But where did the Christmas wreath tradition start, and where does the Robin fit in to the Christmas tradition?
The keeping of an Advent wreath is a common practice in homes or churches. The concept of the Advent wreath originated among German Lutherans in the 16th Century. However, it was not until three centuries later that the modern Advent wreath took shape. The modern Advent wreath, with its candles representing the Sundays of Advent, originated from an 1839 initiative by Johann Hinrich Wichern, a Protestant pastor in Germany and a pioneer in urban mission work among the poor. In view of the impatience of the children he taught as they awaited Christmas, he made a ring of wood, with nineteen small red tapers and four large white candles. Every morning a small candle was lit, and every Sunday a large candle. Custom has retained only the large candles.
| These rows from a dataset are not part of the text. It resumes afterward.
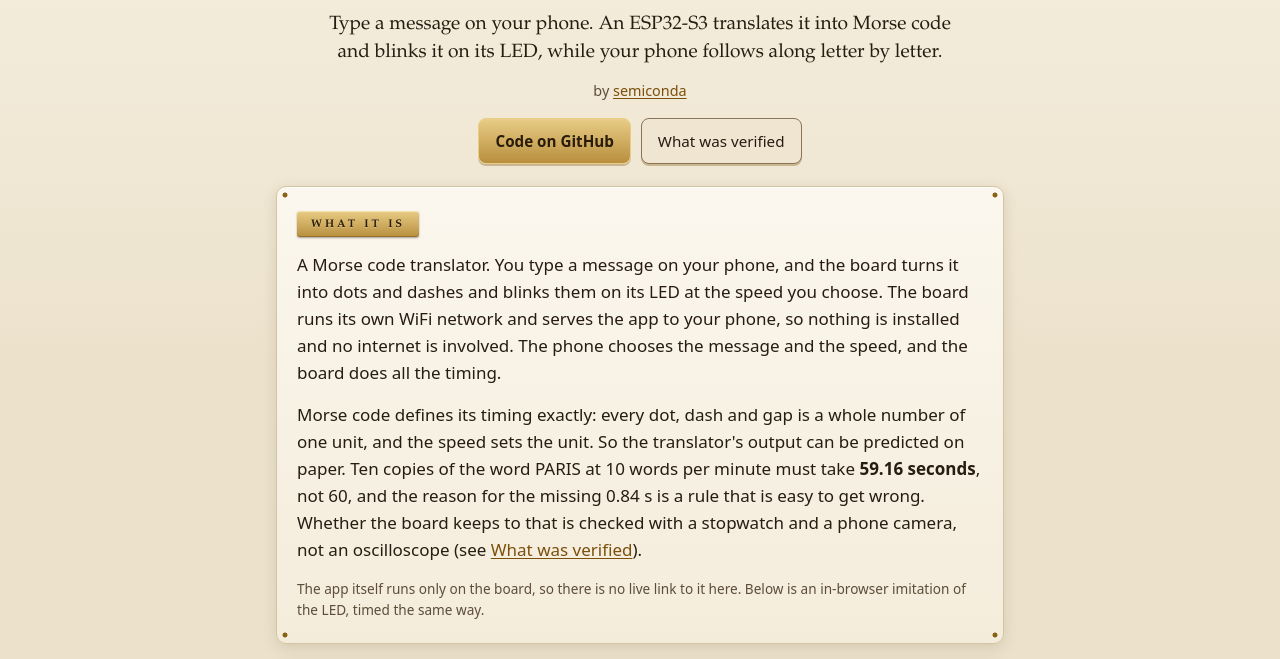
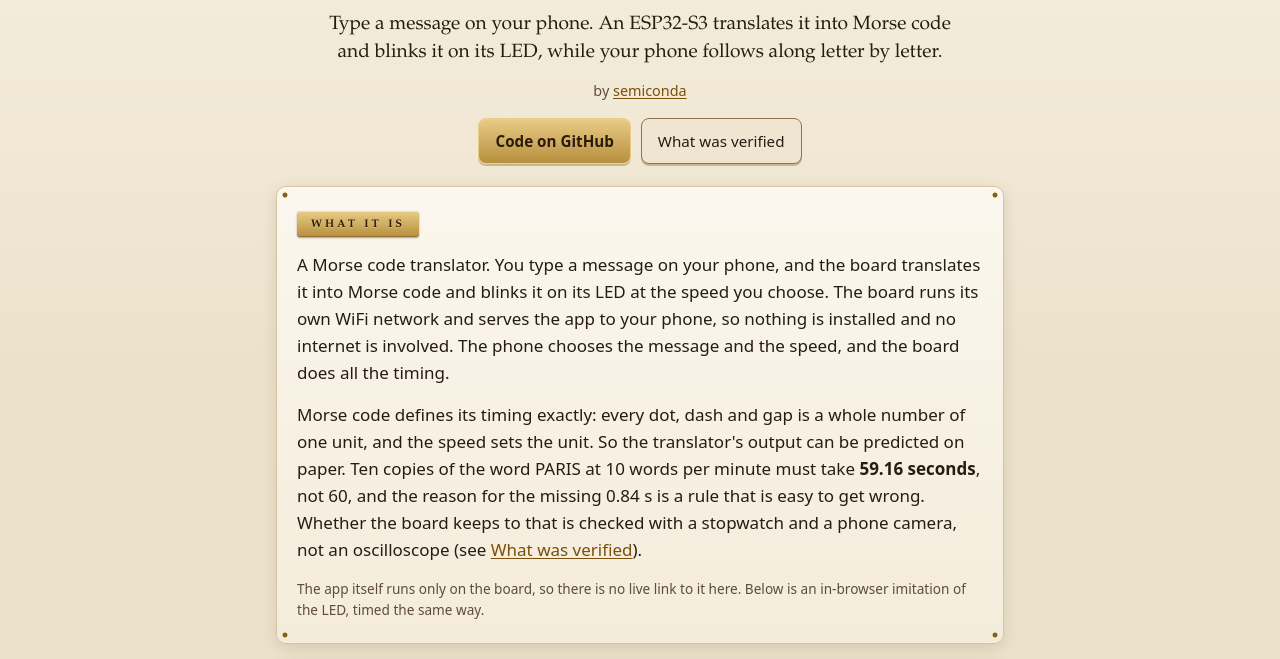
Before and after one commit to semiconda/esp32-morse, a plain HTML site: page index.html in a window 1280 px wide. Shown: the part 123-782 px from the top of the page. Drawn offline with Linux system fonts and the light colour scheme.

Commit message:
Website: say the board translates the message, plainly
Co-Authored-By: Claude Opus 5.5 <noreply@anthropic.com>

```diff
--- a/index.html
+++ b/index.html
@@ -259,8 +259,8 @@
 
 <section id="what">
   <h2>What it is</h2>
-  <p>A Morse code translator. You type a message on your phone, and the board turns it into dots
-    and dashes and blinks them on its LED at the speed you choose. The board runs its own WiFi
+  <p>A Morse code translator. You type a message on your phone, and the board translates it into
+    Morse code and blinks it on its LED at the speed you choose. The board runs its own WiFi
     network and serves the app to your phone, so nothing is installed and no internet is
     involved. The phone chooses the message and the speed, and the board does all the timing.</p>
   <p>Morse code defines its timing exactly: every dot, dash and gap is a whole number of one
```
And the history of Robins? – There are quite a few legends surrounding robins and their relation to Christmas and winter as a whole. For example, have you ever wondered why we see depictions of robins on everything from cards and wrapping paper, to Christmas jumpers and biscuit tins? The first legend takes us back to Victorian times, where the tradition of sending Christmas cards started. Royal Mail postmen, who wore bright red uniforms, delivered these cards. This earned them the nickname of ‘robin’ or ‘redbreast’. Artists usually illustrated Christmas cards with pictures relating to the delivery of letters, such as post-boxes or the postmen known as ‘robins’, and eventually started drawing the familiar little brown and red bird delivering letters instead of the postmen. This trend caught on and became very popular, and continues to this day, with many robin-themed items being seen on supermarket shelves during the festive period.